He reached down and opened it and was delighted to see it was full of ripe persimmons. He immediately devoured one, not caring that the sticky juice was running down his chin and his hands. He was about to bite into the second one when a thought gave him pause. He looked at the figures of his sleeping parents and tied the cloth bundle closed. He silently left the bundle at his father’s feet. Food tastes better when you share it with your family.

He went over the well and pulled on the rope to draw up some water to wash his face. Unfortunately for Dororo, the bucket was full, making it extremely heavy. Try as he might, he could not empty the bucket to a volume he could draw up. He struggled to use his entire body weight to no avail when a shadow blocked out the early morning sun over him. Dororo tried not to be startled, but it was surprising that someone with wooden limbs could move so quickly and so quietly.

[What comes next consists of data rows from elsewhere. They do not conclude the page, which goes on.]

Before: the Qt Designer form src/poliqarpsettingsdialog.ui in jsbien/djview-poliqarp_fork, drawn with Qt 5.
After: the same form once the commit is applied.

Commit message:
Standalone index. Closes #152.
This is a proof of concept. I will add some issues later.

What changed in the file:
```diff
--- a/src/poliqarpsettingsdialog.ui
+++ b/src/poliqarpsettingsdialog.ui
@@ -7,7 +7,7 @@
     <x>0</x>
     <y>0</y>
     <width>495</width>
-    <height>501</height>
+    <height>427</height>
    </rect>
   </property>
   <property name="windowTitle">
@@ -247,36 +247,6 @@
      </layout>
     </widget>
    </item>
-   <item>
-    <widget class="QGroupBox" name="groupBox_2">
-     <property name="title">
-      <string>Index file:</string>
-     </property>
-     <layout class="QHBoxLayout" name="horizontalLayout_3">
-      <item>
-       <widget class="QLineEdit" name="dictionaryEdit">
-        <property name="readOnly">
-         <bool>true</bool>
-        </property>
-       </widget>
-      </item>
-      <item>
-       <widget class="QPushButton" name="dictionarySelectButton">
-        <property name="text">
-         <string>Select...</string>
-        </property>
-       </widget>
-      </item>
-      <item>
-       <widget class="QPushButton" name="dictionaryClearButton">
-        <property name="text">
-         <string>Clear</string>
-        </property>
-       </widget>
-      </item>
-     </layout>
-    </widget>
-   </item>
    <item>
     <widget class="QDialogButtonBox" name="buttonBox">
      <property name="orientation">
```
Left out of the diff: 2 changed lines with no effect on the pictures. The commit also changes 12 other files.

And Hyakkimaru definitely had wooden limbs. As he took the rope from Dororo, he braced his leg against the well to give himself some leverage. Up close, Dororo could see that the leg was well crafted, made of sturdy wood and expertly polished. But it was also full scratches and cuts and even what appeared to be bite marks. What on earth had been gnawing on Hyakkimaru? Dororo also noticed was that the right leg didn’t seem to be a prosthetic. At the very least, it was covered in bandages like his neck and chest.

Hyakkimaru finished drawing up the water and passed the brimming bucket to Dororo, who almost buckled under its weight. Dororo set it down and rinsed his face and hands and then looked up at Hyakkimaru’s face, or rather his mask.

“Why did you come help me? I didn’t ask you to!” His mutter sounded angry but his bravado was fake; he mostly wanted to see if the older boy could be provoked easily. Hyakkimaru remained silent, facing Dororo but not really looking at him. In fact, his eyes did not seem to focus on anything.

Curious, Dororo waved a hand in front of Hyakkimaru, and his eyes did not follow it. His eyes were fake as well! But then how did he know Dororo had been chasing him?

Dororo was simply bursting with curiosity about this odd fellow. He furtively took a swipe at him, trying to grab the edge of his sleeve. Hyakkimaru moved out of the way in a fluid movement without hesitation.

“So you can see!” Dororo accused loudly, breaking the morning silence.

Hyakkimaru did not answer, he did not even appear to have heard. But he kept “looking” at Dororo and did not move from his spot.

The young thief made a much more audacious swing to grab Hyakkimaru and again the teen moved out of the way expertly, though he was forced to take a step backwards this time. Emboldened, Dororo started chasing Hyakkimaru around the yard, not really thinking of what would happen if he actually caught him.

The sounds of childish shrieking and laughing woke Ojiya up. She was surprised, because it was something she had not heard in a long time. For a moment she was completely disoriented, not remembering where she was. But as the world came into focus, she looked outside and saw her son chasing that odd boy they’d met yesterday. And then the boy chasing her son. They were running back and forth in the yard, without a care in the world, playing.

Playing. Like children.

Ojiya felt tears pricking her eyes and she tried hard to hold them in. Dororo was happy. Dororo was acting like a child his age. Dororo let out a scream of joy as he got captured and lifted over Hyakkimaru’s head.

Ojiya let the tears fall freely on her cheeks, deciding this was something really worth being excited over. The war had taken a lot of things from them, but her son’s happiness and innocence was not among the things they lost.

As she hastily shook her husband awake, she noticed that someone else was watching the scene, the generous stranger who had let them stay over, Jukai. His face was lot like hers, shock and delight alternating while he looked like he might cry as well.

He caught her eye and both parents, though strangers, shared a moment of mutual understanding.